2019-02-22T06:38:23.458Z · LW(p) · GW(p)
Yes, powerful tools for coordinated action have a potential to be used for bad. one way to think of some is just asking "what if ISIS discovered my tool?", so of course we'd want some policy that rules out violence. but it gets trickier with laws - do actions that break the law should be ruled out? what about events like the Arab spring? surly the laws weren't that good there... and we may even say that the violence was justified.
basically there's two questions - how do we make sure this tool moves us from one Nash equilibria, to a better Nash equilibria, and not the other way around. and, how do we make sure that it's doing it in a reasonable and ethical way.
comment by Pattern ·
2019-02-22T02:31:50.746Z · LW(p) · GW(p)
Has Kickstarter enabled evil/turned out to be net-negative?

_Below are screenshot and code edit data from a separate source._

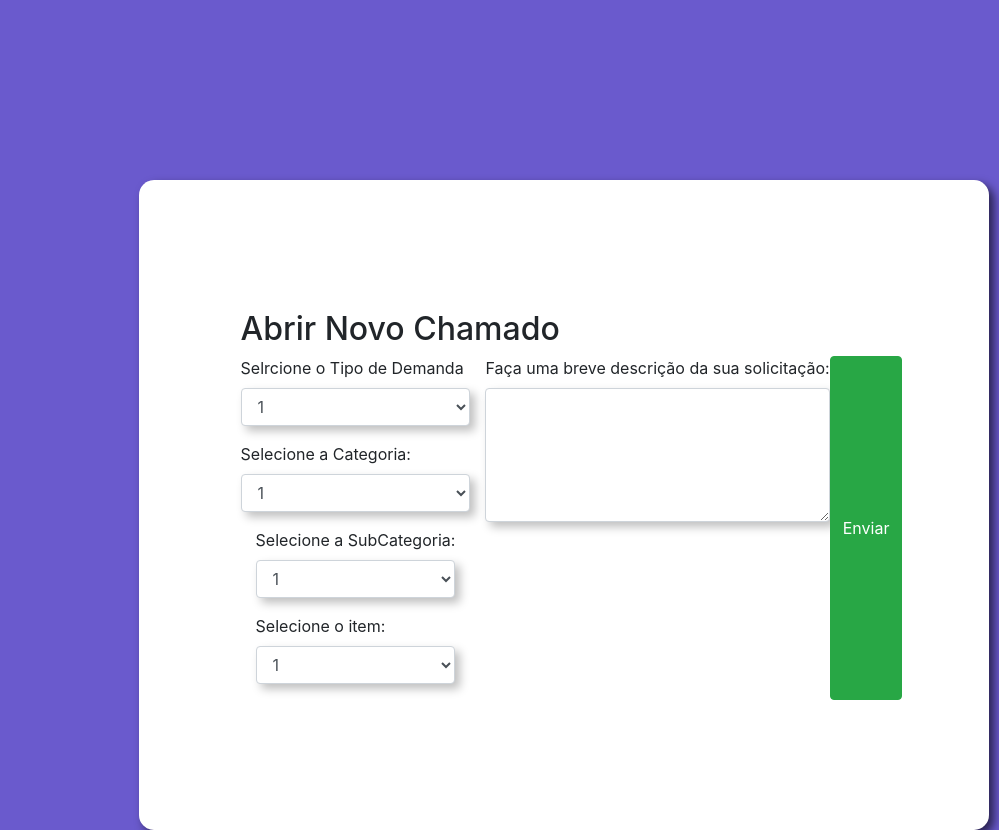
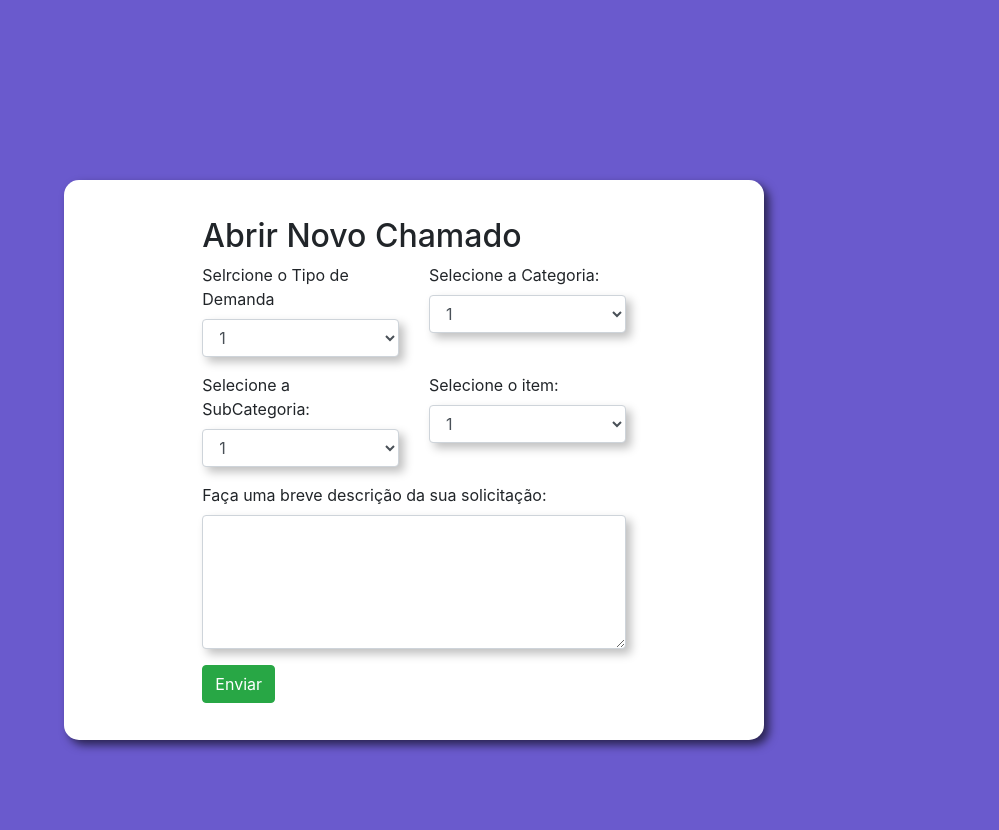
Before and after one commit to LuizFN/helpdesk-opensourcee, a PHP site: page /Frontend/abrirChamado.php in a window 1360 px wide. Shown: the whole page, without its empty margins (361-1360 px from the left). After the commit the page ends 751 px from the top, so only its background shows below. Run offline with PHP 8.4, Linux system fonts and the light colour scheme.

Commit message:
Update abrirChamado.php

```diff
--- a/helpdesk/Frontend/abrirChamado.php
+++ b/helpdesk/Frontend/abrirChamado.php
@@ -15,15 +15,13 @@
             background-color: white;
             border-radius: 15px;
             padding: 20px;
-            width: 850px;
-            height: 650px;
+            width: 700px;
+            height: 560px;
             margin-top: 180px;
-            margin-left: 500px;
+            margin-left: 425px;
             box-shadow: 5px 5px 10px rgba(0, 0, 0, 0.616);
         }
-        #df1 {
-            display: inline-block;
-        }
+
         select {
             box-shadow: 5px 5px 10px rgba(0, 0, 0, 0.250);
         }
@@ -49,6 +47,8 @@
                     <option>3</option>
                 </select>
             </div>
+        </div> <!--col1-->
+        <div class="col">
             <div class="form-group">
                 <label for="repsenha">Selecione a Categoria:</label>
                 <select class="form-control" id="catg" name="cat">
@@ -57,7 +57,9 @@
                     <option>3</option>
                 </select>
             </div>
-        </did>
+        </div> <!--col2-->
+        </div> <!--row 1-->
+        <div class="row">
             <div class="col">
                 <div class="form-group">
                     <label for="repsenha">Selecione a SubCategoria:</label>
@@ -67,6 +69,8 @@
                         <option>3</option>
                     </select>
                 </div>
+            </div> <!--col3-->
+            <div class="col">
                 <div class="form-group">
                     <label for="repsenha">Selecione o item:</label>
                     <select class="form-control" id="items" name="item">
@@ -75,15 +79,14 @@
                         <option>3</option>
                     </select>
                 </div>
-        </div>
-    </div>
+            </div> <!--col4-->
+        </div> <!--row 2-->
             <div class="form-group">
                 <label for="descricao">Faça uma breve descrição da sua solicitação:</label>
                 <textarea class="form-control" rows="5" id="descr" name="descricao"></textarea>
             </div>
             <button type="button" class="btn btn-success">Enviar</button>
-
         </form>
-    </div>
+    </div> <!--dpc-->
 </body>
 </html>
```
Lines whose indentation alone changed are shown as unchanged.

It's purpose seems very similar after all. (And what policing does it have? Any weird effects/results?)Replies from: Raemon
↑ comment by Raemon ·
2019-02-22T02:52:47.025Z · LW(p) · GW(p)
So, my default hypothesis is "this is going to be a net-positive thing." But it seemed worthwhile (or at least interesting) to spend some time thinking about how it might go wrong, security mindset [LW · GW] style.
I do think that this is a fairly different class of tool that kickstarter, and apart from using the name as shorthand I'd expect fairly different effects. Sites that make it easier to sign petitions or otherwise credibly commit to crowd-action on social change seem more like the reference class to be drawing any lessons from.Replies from: Pattern
↑ comment by Pattern ·
2019-02-23T20:36:15.042Z · LW(p) · GW(p)
Reference class you inquired about: "Sites that make it easier to sign petitions or otherwise credibly commit to crowd-action on social change".
I was gesturing at "coordination", or "coordinating funding" because the data might exist for Kickstarter. (A streetlight search.)
There also might be a relationship between coordinating and funding - if not for monetary purposes, then to gauge commitment - how many people will probably be there? And it could help solve some of the issues mentioned in peoples' answers.